[Task prompt]
Look through the material beneath and copy each line with the word "main".

[Records]
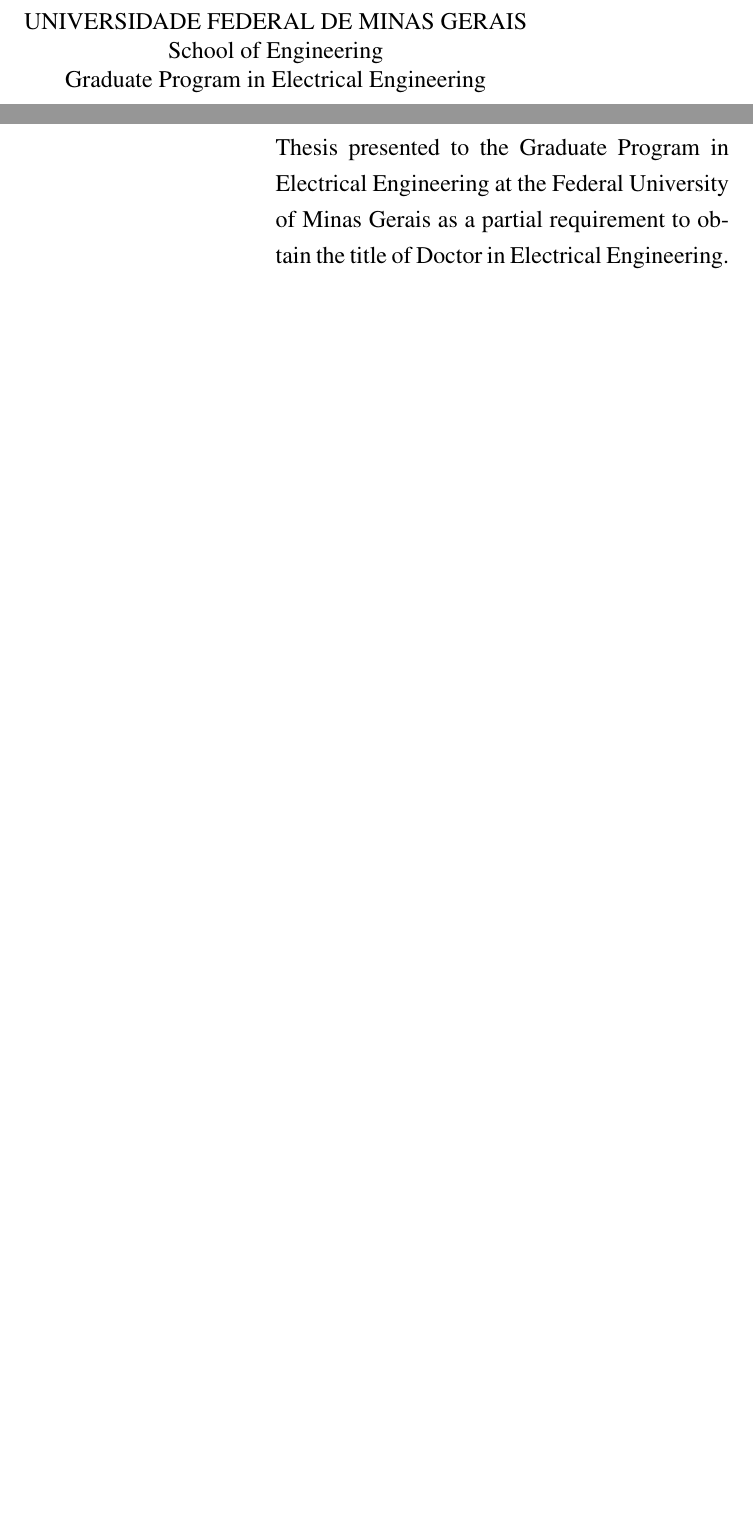
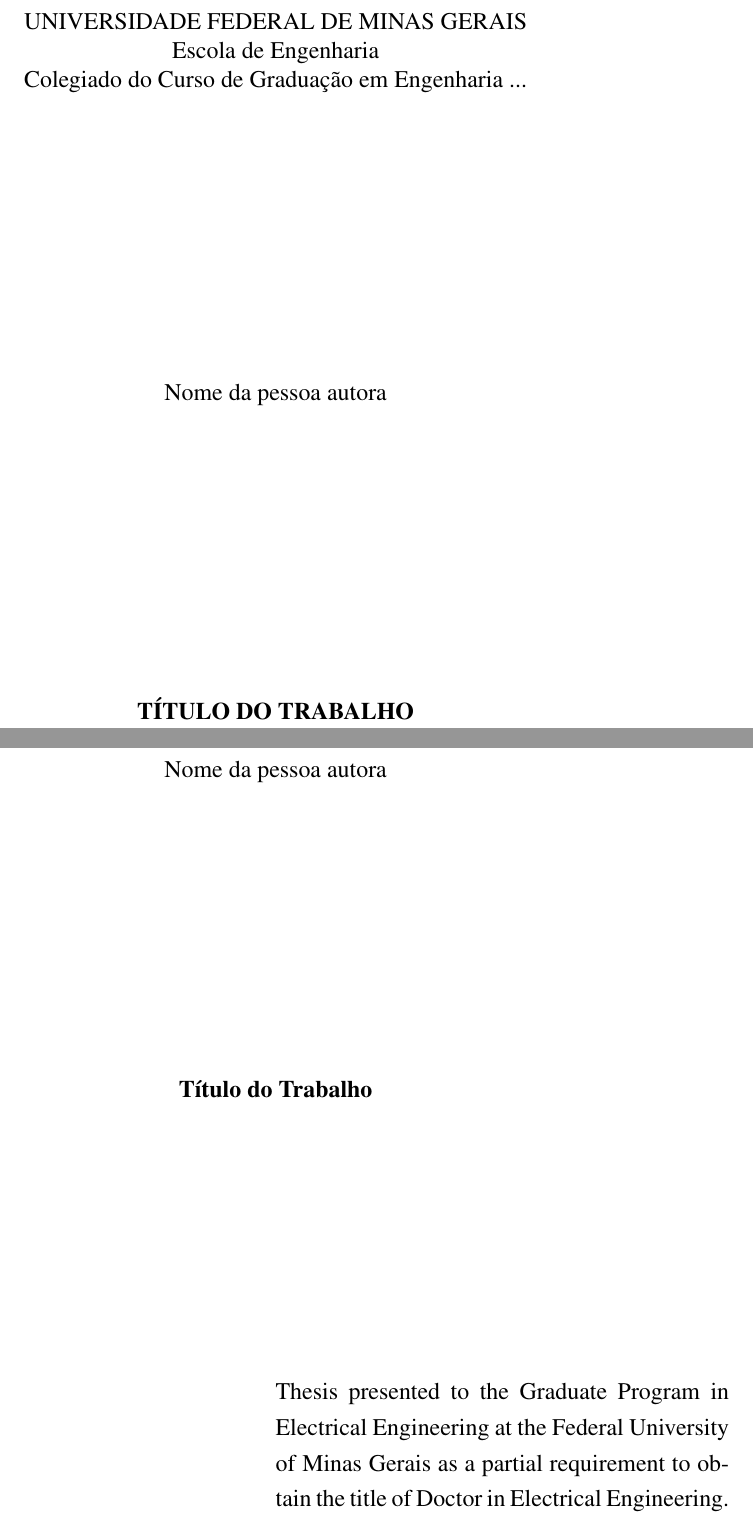
Before and after one commit to andre-batista/ufmg-latex, a LaTeX thesis (main.tex, which reads capa.tex): two parts of pages 1 and 2 of 222, joined at a grey line, cut so that both start at the same text, the shorter picture padded with empty space. Compiled offline with pdfLaTeX.

Commit message:
Retorno de \title e \author e separação da capa
Eu esqueci que usava os comandos de \title e \author nas folhas de capa e rosto.

```diff
--- /dev/null
+++ b/capa.tex
@@ -0,0 +1,9 @@
+% Cria a capa do trabalho. Para trabalhos em inglês, é só reescrever a unidade (ex: School of Engineering) e o programa (ex: Graduate Program in Electrical Engineering).
+
+\begin{titlepage}
+
+    \begin{center}
+        \begin{spacing}{1}
+            UNIVERSIDADE FEDERAL DE MINAS GERAIS \\
+            Escola de Engenharia \\
+            Colegiado do Curso de Graduação em Engenharia ... \\ % Ou Programada de Pós-Graduação em Engenharia ...
--- a/main.tex
+++ b/main.tex
@@ -10,16 +10,12 @@
 % Inclui as configurações do documento. Você pode adicionar novas configurações aqui ou dentro do arquivo configuracoes.tex.
 \include{configuracoes}
 
+% Define o título e autor do trabalho. Você pode alterar esses valores aqui.
+\title{Título do Trabalho}
+\author{Nome da pessoa autora}
+
 \begin{document}
 
-    % \frontmatter
+    % Desativa numeração de páginas nos primeiros elementos do documento.
     \pagenumbering{gobble}
 
-    \begin{titlepage}
-
-        % Cover
-        \begin{center}
-            \begin{spacing}{1}
-                UNIVERSIDADE FEDERAL DE MINAS GERAIS \\
-                School of Engineering \\
-                Graduate Program in Electrical Engineering
@@ -36,3 +23,4 @@
+    \include{capa}
 
     % Folha de rosto
 	\newpage
```
Also changed, not shown: capa.tex (10 more changed lines), main.tex (11 more changed lines), 1 other file.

[Response to this task]
Before and after one commit to andre-batista/ufmg-latex, a LaTeX thesis (main.tex, which reads capa.tex): two parts of pages 1 and 2 of 222, joined at a grey line, cut so that both start at the same text, the shorter picture padded with empty space. Compiled offline with pdfLaTeX.
--- a/main.tex
+++ b/main.tex
Also changed, not shown: capa.tex (10 more changed lines), main.tex (11 more changed lines), 1 other file.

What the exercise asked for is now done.